I went to a talk on the future of high streets at last night’s Ealing Business Forum. The speaker was Bill Grimsey and he has a strong track record of running high- street chains including Iceland and Wickes amongst others. He’s an interesting character as he is now retired and has spent most of his retirement arguing for a radical re-think in how we should use our high streets. He believes the traditional retail led high street is dead on its feet and needs to be replaced with a new vision where housing, leisure, health, entertainment and community services and activities take over from empty shops and an excess of betting shops and payday loan shops. West Ealing Neighbours has raised these issues a number of times over the past years as we have seen ever more betting shops, loan shops and their like come in to the West Ealing shopping centre. What was interesting about last night’s talk was to hear the argument in more detail. Whether or not you agree with Mr Grimsey’s view is for each to decide but what seems important to me is to get the issues aired and discussed. A key element of his argument is that despite the importance of the retail sector, with a turnover greater than even the health budget, the future of our high streets is unlikely to appear in any political manifesto in this year’s election.
So, looking at some of his key points:
- The UK retail sector has a bigger turnover than health, education or defence
- High streets are a more reliable measure of the economy than economists’ forecasts
- High streets have seen an increase in betting shops, payday loan shops, convenience stores and fast dood outlets
- Rapid growth of online shopping is irreversible and will mean major changes in the way supermarkets operate with the decline of the large out-of-town stores and an increase in local convenience stores for people to top up on their online shopping
- A great opportunity for fresh and local food outlets – ‘ fresh food emporiums’ – selling products which can not easily be provided by the large supermarkets in store or online
- Shops with no stock will be a feature of new high streets.

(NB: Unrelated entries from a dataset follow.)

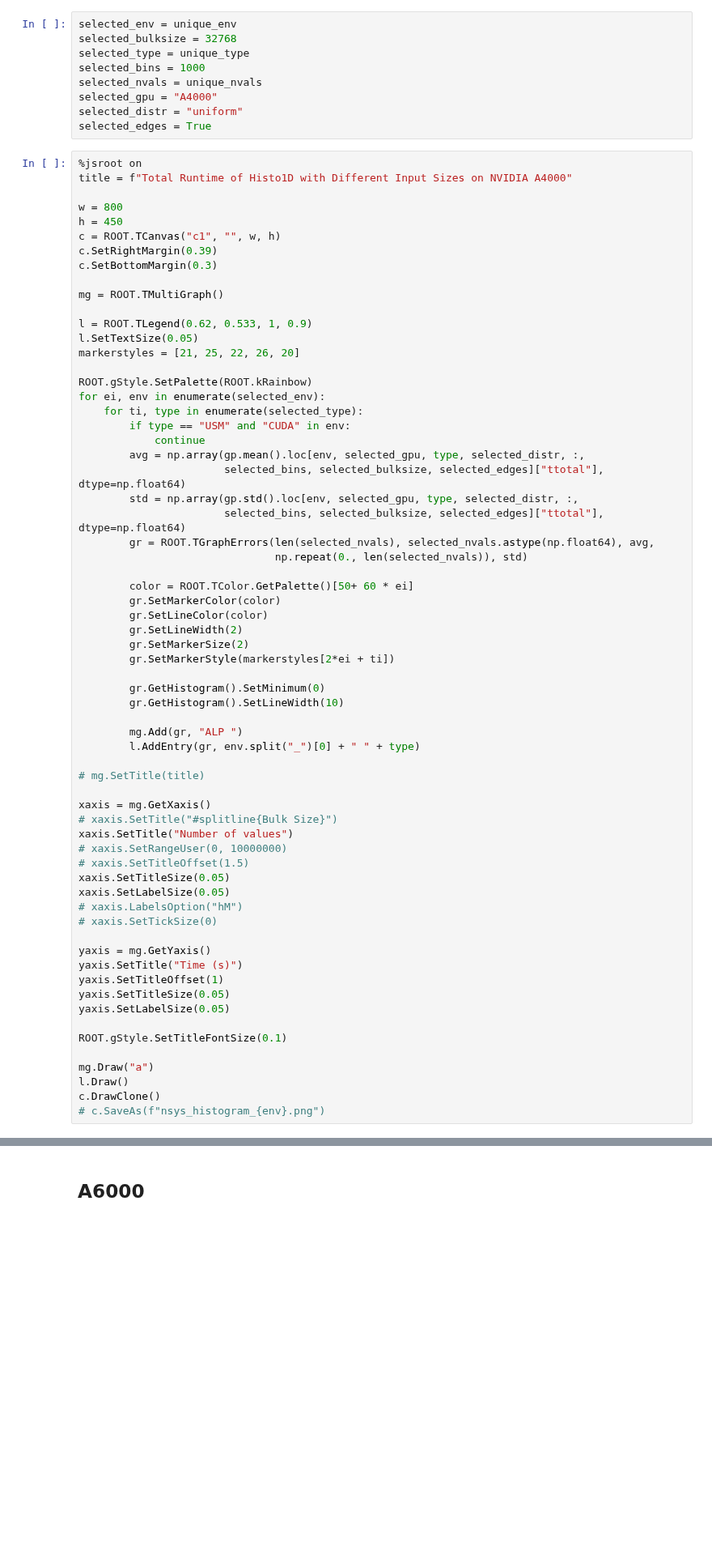
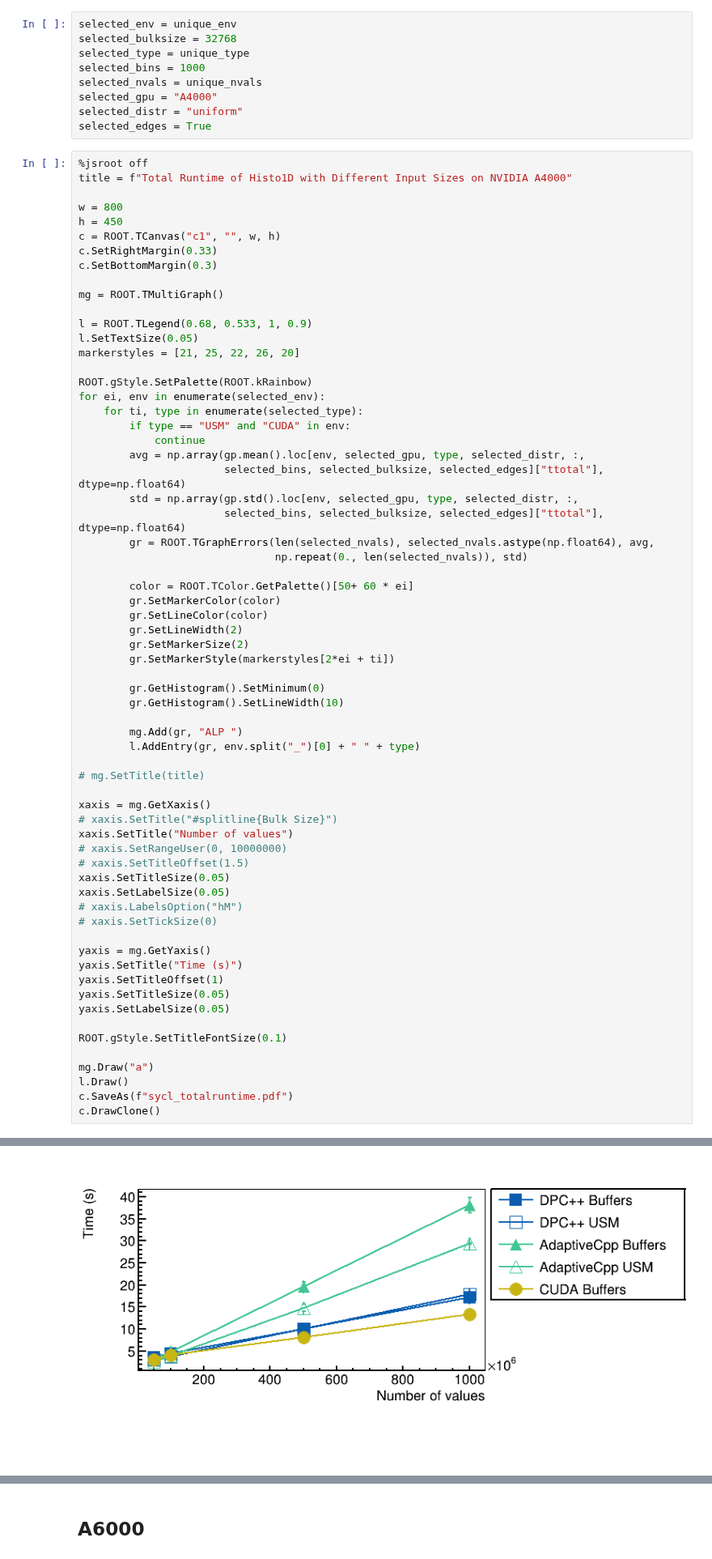
Before and after one commit to jolly-chen/msc-project, a Jupyter notebook: gpu-synchronous/sycl_paper.ipynb, the cells around one changed output, grey strips where cells are left out. Shown at 81% size. Saved outputs shown, nothing was run; the diff lists cells and outputs as text; blank space fills up the shorter version.

```diff
--- a/gpu-synchronous/sycl_paper.ipynb
+++ b/gpu-synchronous/sycl_paper.ipynb
@@ -256,18 +302,18 @@ selected_gpu = "A4000"
 selected_distr = "uniform"
 selected_edges = True
 # %%
-%jsroot on
+%jsroot off
 title = f"Total Runtime of Histo1D with Different Input Sizes on NVIDIA A4000"
 
 w = 800
 h = 450
 c = ROOT.TCanvas("c1", "", w, h)
-c.SetRightMargin(0.39)
+c.SetRightMargin(0.33)
 c.SetBottomMargin(0.3)
 
 mg = ROOT.TMultiGraph()
 
-l = ROOT.TLegend(0.62, 0.533, 1, 0.9)
+l = ROOT.TLegend(0.68, 0.533, 1, 0.9)
 l.SetTextSize(0.05)
 markerstyles = [21, 25, 22, 26, 20]
 
@@ -318,7 +364,7 @@ ROOT.gStyle.SetTitleFontSize(0.1)
 
 mg.Draw("a")
 l.Draw()
+c.SaveAs(f"sycl_totalruntime.pdf")
 c.DrawClone()
-# c.SaveAs(f"nsys_histogram_{env}.png")
 # %% [output]
 <cppyy.gbl.TCanvas object at 0x...>
@@ -325,0 +371 @@ c.DrawClone()
+[figure, added]
```
Also changed, not shown: parts of 14 cells of this notebook.
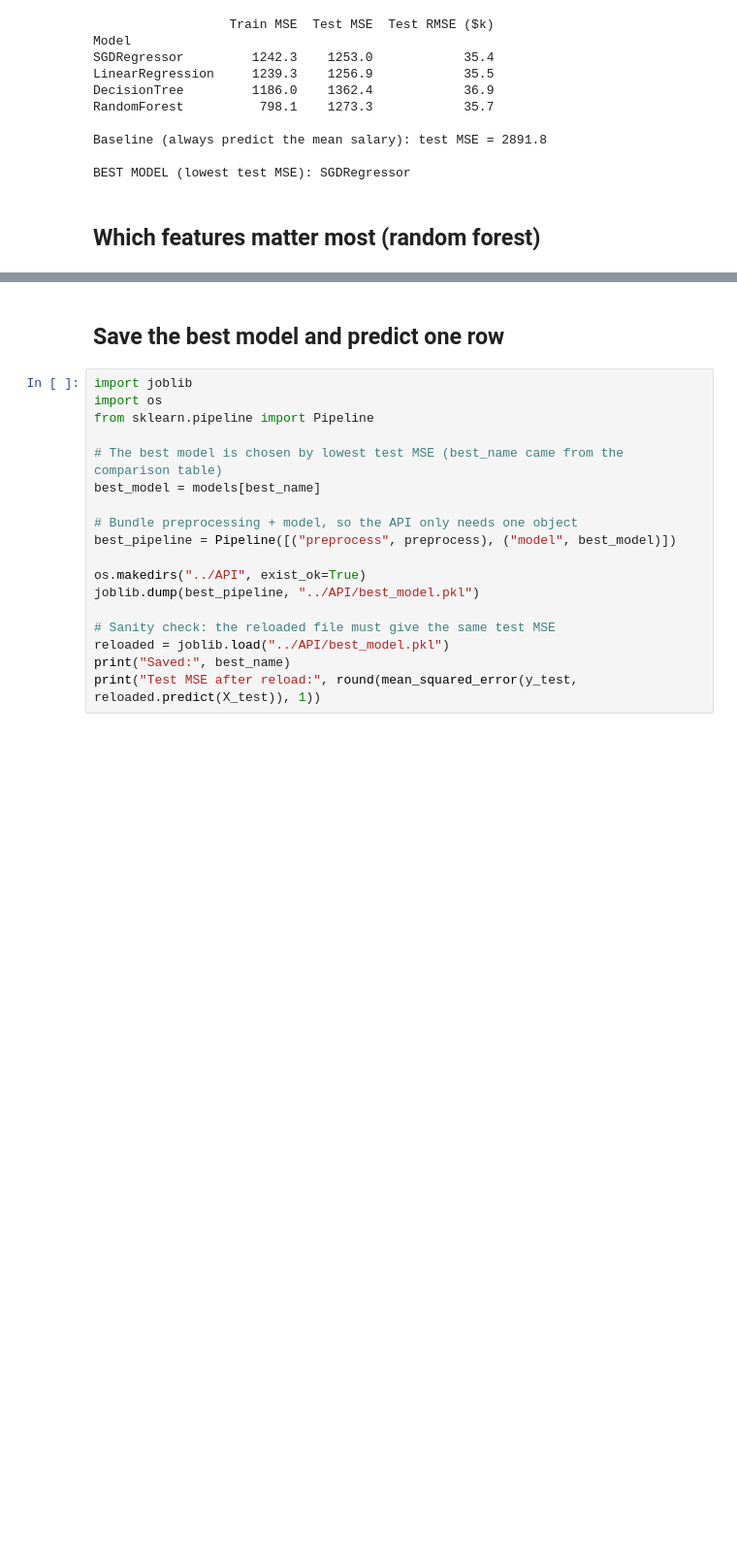
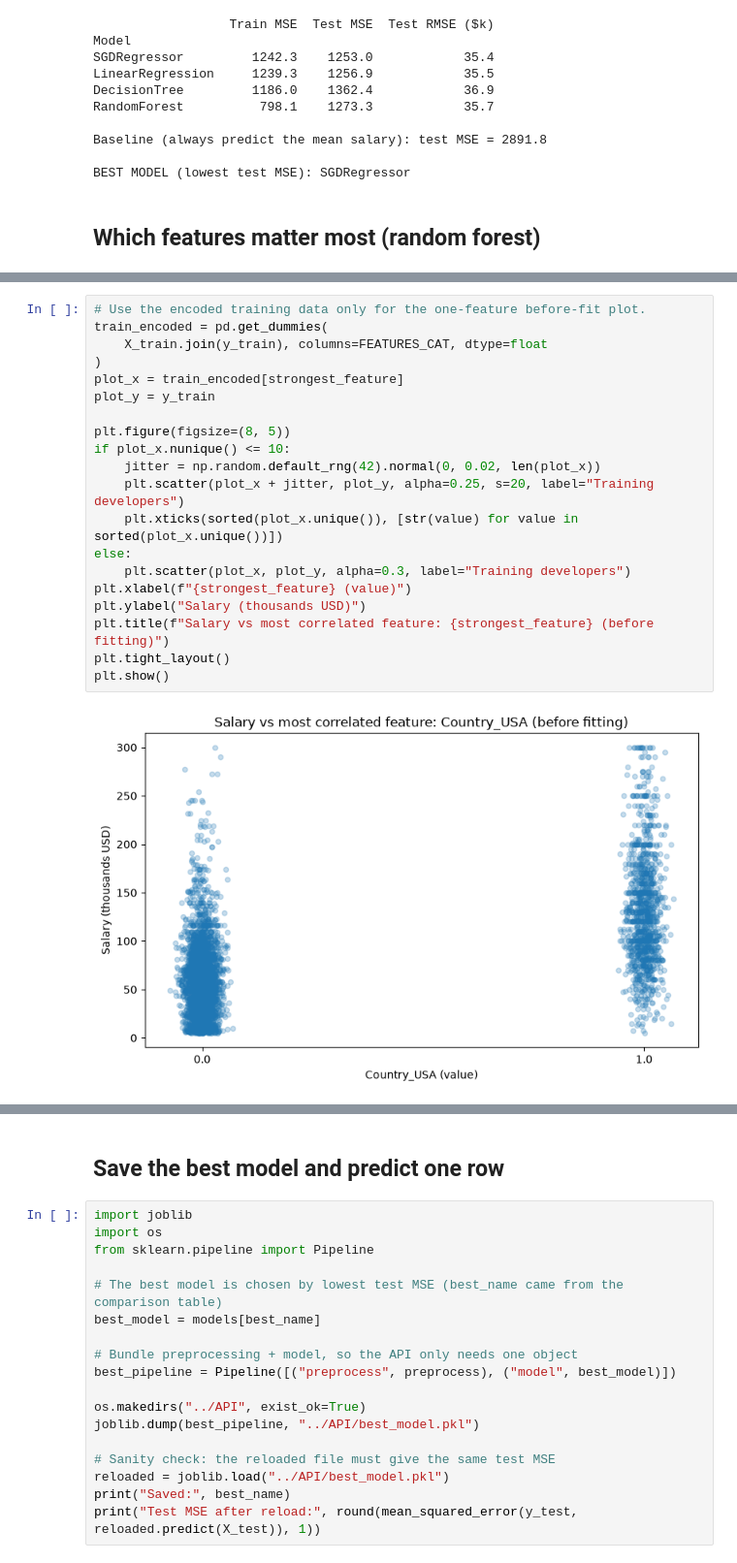
Before and after one commit to Ghislaine-i/linear_regression_model, a Jupyter notebook: summative/linear_regression/multivariate.ipynb, the cells around one changed output, grey strips where cells are left out. Shown at 97% size. Cells and saved outputs as stored; diff of their text form; blank space fills up the shorter version.

```diff
--- a/summative/linear_regression/multivariate.ipynb
+++ b/summative/linear_regression/multivariate.ipynb
@@ -367,0 +437,22 @@ plt.show()
+# %%
+# Use the encoded training data only for the one-feature before-fit plot.
+train_encoded = pd.get_dummies(
+    X_train.join(y_train), columns=FEATURES_CAT, dtype=float
+)
+plot_x = train_encoded[strongest_feature]
+plot_y = y_train
+
+plt.figure(figsize=(8, 5))
+if plot_x.nunique() <= 10:
+    jitter = np.random.default_rng(42).normal(0, 0.02, len(plot_x))
+    plt.scatter(plot_x + jitter, plot_y, alpha=0.25, s=20, label="Training developers")
+    plt.xticks(sorted(plot_x.unique()), [str(value) for value in sorted(plot_x.unique())])
+else:
+    plt.scatter(plot_x, plot_y, alpha=0.3, label="Training developers")
+plt.xlabel(f"{strongest_feature} (value)")
+plt.ylabel("Salary (thousands USD)")
+plt.title(f"Salary vs most correlated feature: {strongest_feature} (before fitting)")
+plt.tight_layout()
+plt.show()
+# %% [output]
+[figure, added]
```
Also changed, not shown: parts of 17 cells of this notebook.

Take fashion , you’ll be able to try out clothes in a virtual world and then order what you want. This may even mean manufacturing comes back to the UK as clothes made on demand rather than imported in bulk on spec from all across the world.
- Could Amazon start to sell food and would it mean even cheaper prices?
- Abolish business rates for small independent retailers. The revenue from these is about 6% of the total.
As I said, whether or not you agree with Bill Grimsey his views are informed by 40 years of retail experience and are well worth thinking about. In many ways, here in London and the south east we haven’t seen anything like the average 14% level of vacant shops that many other towns and cities have experienced but his arguments are just as valid. For who hasn’t been aware of the incease in betting shops, payday loan shops, fast food outlets and convenience stores in and around West Ealing.
Bill Grimsey’s closing point is that every town needs a plan for the future of its high streets. Without a plan it’s all left to market forces and failed attempts to fill unwanted space. I know the West Ealing Centre Neighbourhood Forum has this on its radar for its plan for the centre of West Ealing. The future nature of our shopping centre is something that should concern every one of us.
There is much more to his arguments than I’ve been able to capture in this post. You can find out more on his website